[Version difference data]
[Start of section]
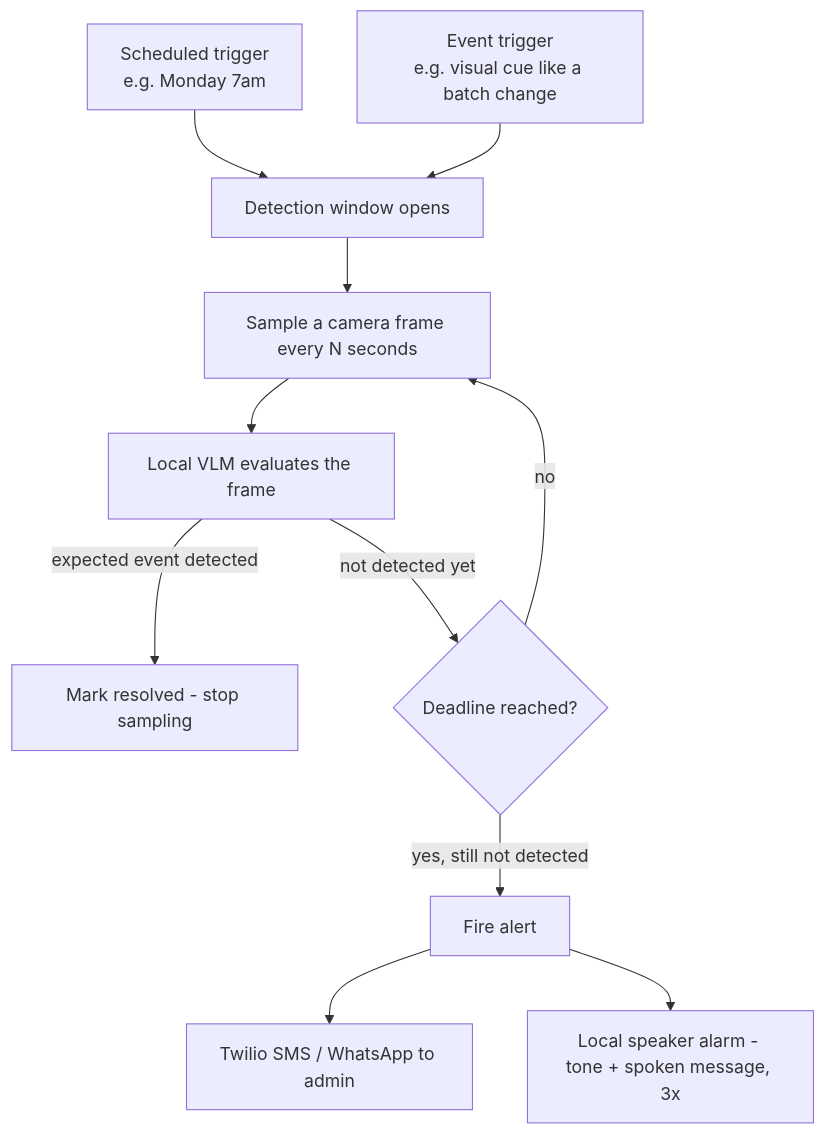
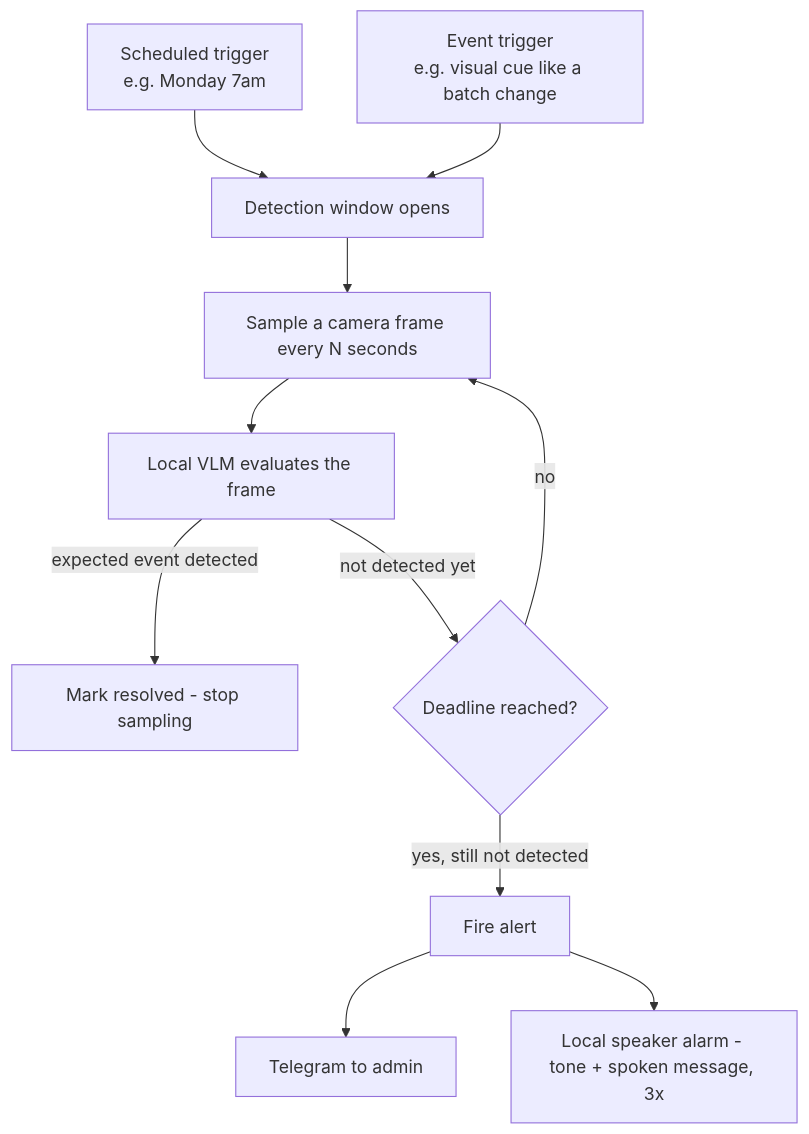
Before and after one commit to sid92/sanddune: the first of 2 diagrams in README.md, drawn with Mermaid. The commit also changed other lines of this file and 4 other files, not shown here.

First line of the commit message:
Switch notifications from Twilio to Telegram

````diff
--- a/README.md
+++ b/README.md
@@ -13,13 +13,13 @@
 ```mermaid
 flowchart TD
     T1[Scheduled trigger<br/>e.g. Monday 7am] --> W[Detection window opens]
     T2[Event trigger<br/>e.g. visual cue like a batch change] --> W
     W --> S[Sample a camera frame every N seconds]
     S --> VLM[Local VLM evaluates the frame]
     VLM -->|expected event detected| R[Mark resolved - stop sampling]
     VLM -->|not detected yet| D{Deadline reached?}
     D -->|no| S
     D -->|yes, still not detected| A[Fire alert]
-    A --> SMS[Twilio SMS / WhatsApp to admin]
+    A --> SMS[Telegram to admin]
     A --> SPK[Local speaker alarm - tone + spoken message, 3x]
 ```
````
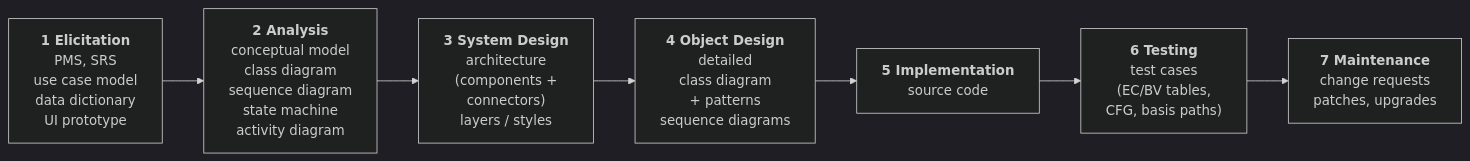
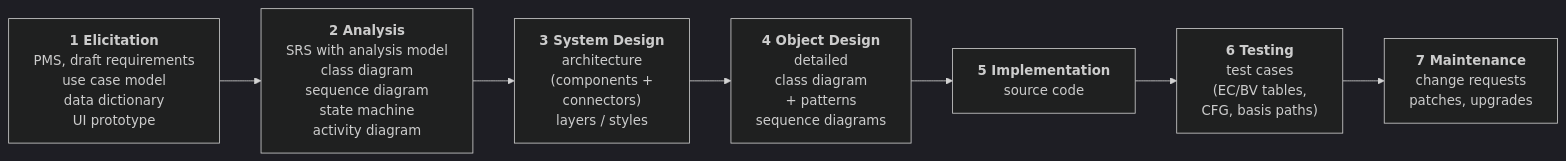
One commit to lekekbot/ntu-cs changed the first of 41 diagrams in sc2006/SC2006_Study_Guide.md. Above: the diagram before and after it, drawn with Mermaid (dark theme). The commit also changed other lines of this file, not shown here.

````diff
--- a/sc2006/SC2006_Study_Guide.md
+++ b/sc2006/SC2006_Study_Guide.md
@@ -82,9 +81,9 @@
 ```mermaid
 flowchart LR
-    E["<b>1 Elicitation</b><br/>PMS, SRS<br/>use case model<br/>data dictionary<br/>UI prototype"] --> A["<b>2 Analysis</b><br/>conceptual model<br/>class diagram<br/>sequence diagram<br/>state machine<br/>activity diagram"]
+    E["<b>1 Elicitation</b><br/>PMS, draft requirements<br/>use case model<br/>data dictionary<br/>UI prototype"] --> A["<b>2 Analysis</b><br/>SRS with analysis model<br/>class diagram<br/>sequence diagram<br/>state machine<br/>activity diagram"]
     A --> SD["<b>3 System Design</b><br/>architecture<br/>(components +<br/>connectors)<br/>layers / styles"]
     SD --> OD["<b>4 Object Design</b><br/>detailed<br/>class diagram<br/>+ patterns<br/>sequence diagrams"]
     OD --> IM["<b>5 Implementation</b><br/>source code"]
     IM --> T["<b>6 Testing</b><br/>test cases<br/>(EC/BV tables,<br/>CFG, basis paths)"]
     T --> M["<b>7 Maintenance</b><br/>change requests<br/>patches, upgrades"]
 ```
````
[End of section]
■ TASK PROMPT ■
Output the entries above verbatim, leaving out images.

■ RESPONSE TO THIS TASK ■
Before and after one commit to sid92/sanddune: the first of 2 diagrams in README.md, drawn with Mermaid. The commit also changed other lines of this file and 4 other files, not shown here.

First line of the commit message:
Switch notifications from Twilio to Telegram

````diff
--- a/README.md
+++ b/README.md
@@ -13,13 +13,13 @@
 ```mermaid
 flowchart TD
     T1[Scheduled trigger<br/>e.g. Monday 7am] --> W[Detection window opens]
     T2[Event trigger<br/>e.g. visual cue like a batch change] --> W
     W --> S[Sample a camera frame every N seconds]
     S --> VLM[Local VLM evaluates the frame]
     VLM -->|expected event detected| R[Mark resolved - stop sampling]
     VLM -->|not detected yet| D{Deadline reached?}
     D -->|no| S
     D -->|yes, still not detected| A[Fire alert]
-    A --> SMS[Twilio SMS / WhatsApp to admin]
+    A --> SMS[Telegram to admin]
     A --> SPK[Local speaker alarm - tone + spoken message, 3x]
 ```
````
One commit to lekekbot/ntu-cs changed the first of 41 diagrams in sc2006/SC2006_Study_Guide.md. Above: the diagram before and after it, drawn with Mermaid (dark theme). The commit also changed other lines of this file, not shown here.

````diff
--- a/sc2006/SC2006_Study_Guide.md
+++ b/sc2006/SC2006_Study_Guide.md
@@ -82,9 +81,9 @@
 ```mermaid
 flowchart LR
-    E["<b>1 Elicitation</b><br/>PMS, SRS<br/>use case model<br/>data dictionary<br/>UI prototype"] --> A["<b>2 Analysis</b><br/>conceptual model<br/>class diagram<br/>sequence diagram<br/>state machine<br/>activity diagram"]
+    E["<b>1 Elicitation</b><br/>PMS, draft requirements<br/>use case model<br/>data dictionary<br/>UI prototype"] --> A["<b>2 Analysis</b><br/>SRS with analysis model<br/>class diagram<br/>sequence diagram<br/>state machine<br/>activity diagram"]
     A --> SD["<b>3 System Design</b><br/>architecture<br/>(components +<br/>connectors)<br/>layers / styles"]
     SD --> OD["<b>4 Object Design</b><br/>detailed<br/>class diagram<br/>+ patterns<br/>sequence diagrams"]
     OD --> IM["<b>5 Implementation</b><br/>source code"]
     IM --> T["<b>6 Testing</b><br/>test cases<br/>(EC/BV tables,<br/>CFG, basis paths)"]
     T --> M["<b>7 Maintenance</b><br/>change requests<br/>patches, upgrades"]
 ```
````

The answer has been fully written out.